A global vision of the “Chinese question” or the perceived threat of Chinese immigration from the mid to the end of the 19th century
that of Mae Ngai The Chinese Question: The Gold Rush and Global Politics explores a defining period of Chinese emigration that took place between the mid to late 19th century. Ngai takes a close look at how today’s governments in South Africa, Australia and California created and confronted their own “Chinese question”, as in questions she defines as determining whether the Chinese were a “threat.” racial for white Anglo-American countries âand whether they shouldâ be prohibited â. With this in mind, Ngai explores how Chinese emigrants were received by Anglo-controlled territories and the methods of exclusion, exploitation and violence inflicted on them.
She effectively uses her knowledge and thwarts the dominant Coolie Chinese narrative that describes early Chinese residents and emigrants as poor indentured servants. Recounting individual experiences of 19th century Chinese emigrants, she connects how this Chinese diaspora influenced global trends of their time and today. She relays important facts and statistics to readers both as a third-person researcher and through the eyes of the people whose stories she tells. It is the personalization of these stories that Ngai uses to highlight the humanity and resilience of Chinese people in South Africa, California and Australia in the mid to late 1800s.
Besides the relations between Chinese and white immigrants, Ngai highlights a multitude of interactions between Chinese among themselves and with other communities. Among those important but often historically neglected groups that were addressed were the indigenous peoples. Throughout the book, Ngai acknowledges how the presence of the Chinese in the colonized territories contributed to the general displacement of indigenous communities as well as the participation of indigenous people in the Gold Rush.
Another interesting aspect covered by Ngai’s work was the romantic relationships of Chinese workers, such as the partnerships of Chinese men with indigenous, African and white women. The presence of same-sex relationships among men within these Chinese communities was also included. Through the inclusion of these partnerships, Ngai creates an insightful reading on the politics surrounding these relationships, but also on how early Chinese emigrants navigated these different ethnic relationships.
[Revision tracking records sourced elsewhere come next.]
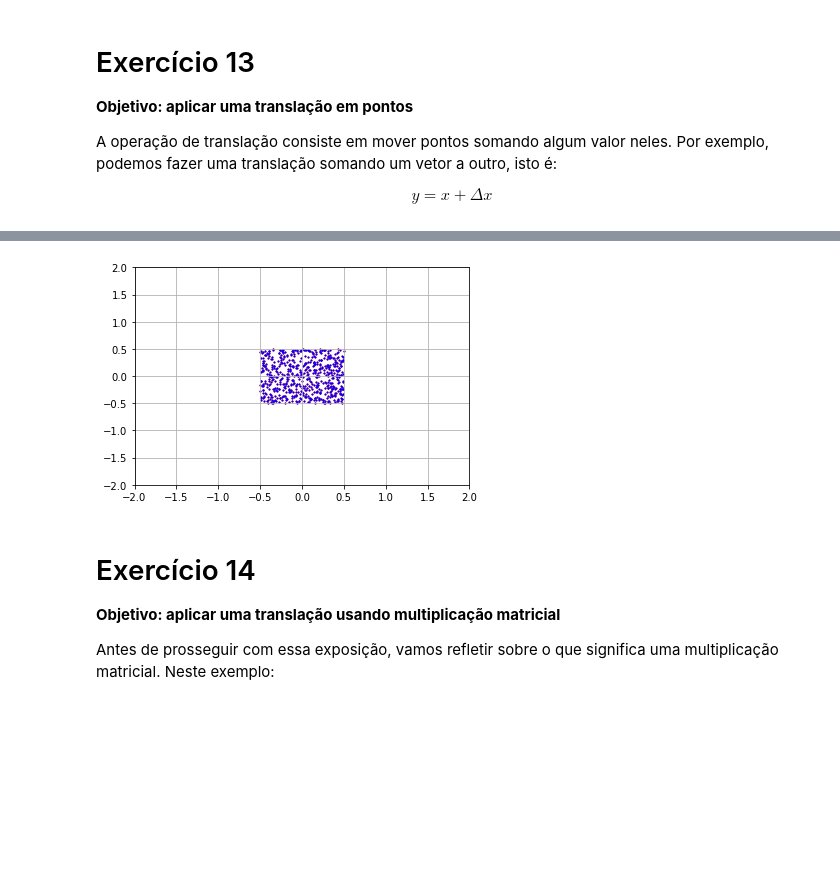
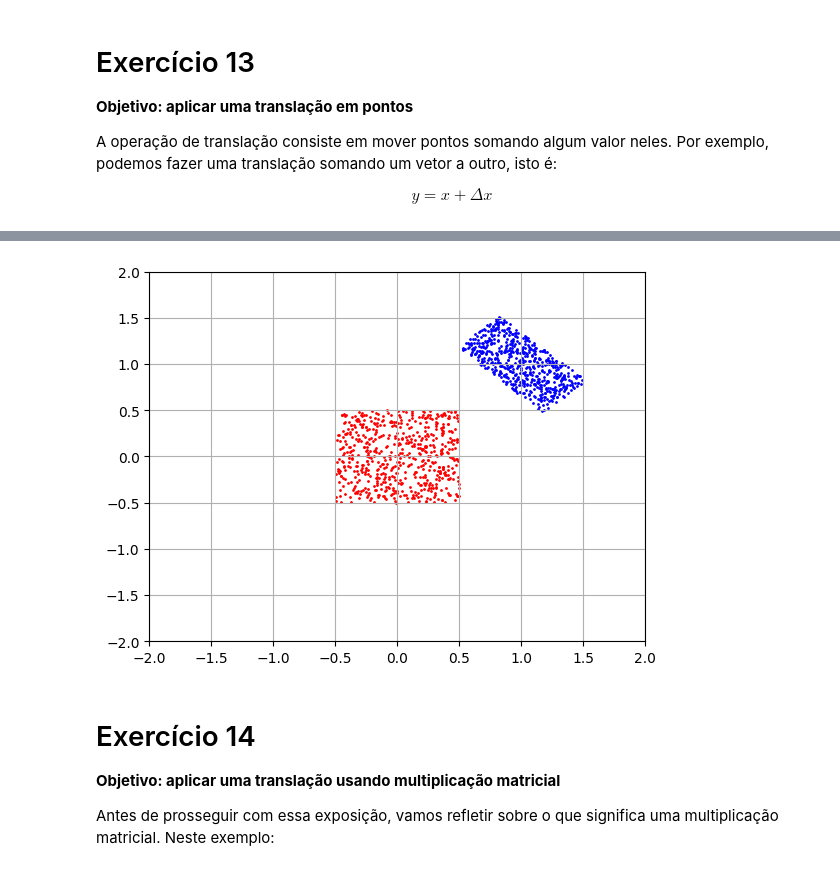
Before and after one commit to LuccaHiratsuca/AlgLin23-2, a Jupyter notebook: notebooks/03-geometria_analitica.ipynb, the cells around one changed output, grey strips where cells are left out. Saved outputs shown, nothing was run; the diff lists cells and outputs as text; code cells hidden in the pictures; blank space fills up the shorter version.

```diff
--- a/notebooks/03-geometria_analitica.ipynb
+++ b/notebooks/03-geometria_analitica.ipynb
@@ -571,24 +571,25 @@ plt.show()
 # %%
 # Comece com esse código inicial!
 x = np.random.uniform(-0.5, 0.5, size=(2, 600))
 A = np.array( [[0.5, 0], [0, 1]]) # Compressao
 B = np.array( [[0.7, -0.7], [0.7, 0.7]]) # Rotacao
-
+C = np.array([[1], [1]])
 # Altere daqui para baixo
 # -----------------
-y = x
+y = B @ A @ x + C
+# y = x + y
 # -----------------
 # Altere daqui para cima
 
 plt.figure()
 plt.scatter(x[0,:], x[1,:], s=1, c='r')
 plt.scatter(y[0,:], y[1,:], s=1, c='b')
 plt.xlim([-2, 2])
 plt.ylim([-2, 2])
 plt.grid()
 plt.show()
 # %% [output]
-[figure, old version]
+[figure, new version]
 # %% [markdown]
 # Exercício 14
 **Objetivo: aplicar uma translação usando multiplicação matricial**
```
Also changed, not shown: parts of 1 cell of this notebook, 1 other file.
It cannot be denied how impressive Ngai’s research and efforts are in covering the many facets of the Chinese question. A broader exploration around the experiences of Chinese women would have strengthened the narrative. Although there are far fewer Chinese women than their male counterparts in these territories, their presence has always had a huge influence on how local governments have treated Chinese people in general. As Ngai explores the origins of the Coolie myth as well as other racist propaganda against the Chinese, it would have been interesting to learn more about the lives of these early Chinese female emigrants and how they navigated the settlements of white settlers as well as Chinese men. Additionally, due to the sheer amount of information Ngai reveals in this novel, it can be difficult to keep track of the names, locations, and issues discussed and I have found myself referring to the index quite often. . While this may interrupt the reading, it demonstrates Ngai’s thoroughness.
Overall, The Chinese Question does an incredible job of explaining Chinese resistance to racial and economic suppression both as individuals and as a collective. by Ngai
Extensive research is presented in how she navigates the complex historical contexts of political campaigns, legislative policies and the origins of racist feelings towards Chinese emigrants. Moreover, Ngai’s ability to link the perceived threat of Chinese emigration from a period nearly 200 years ago to contemporary attitudes and stereotypes in our society towards immigrant and Asian and Pacific Islander communities shows relevance and the relevance of really understanding this story.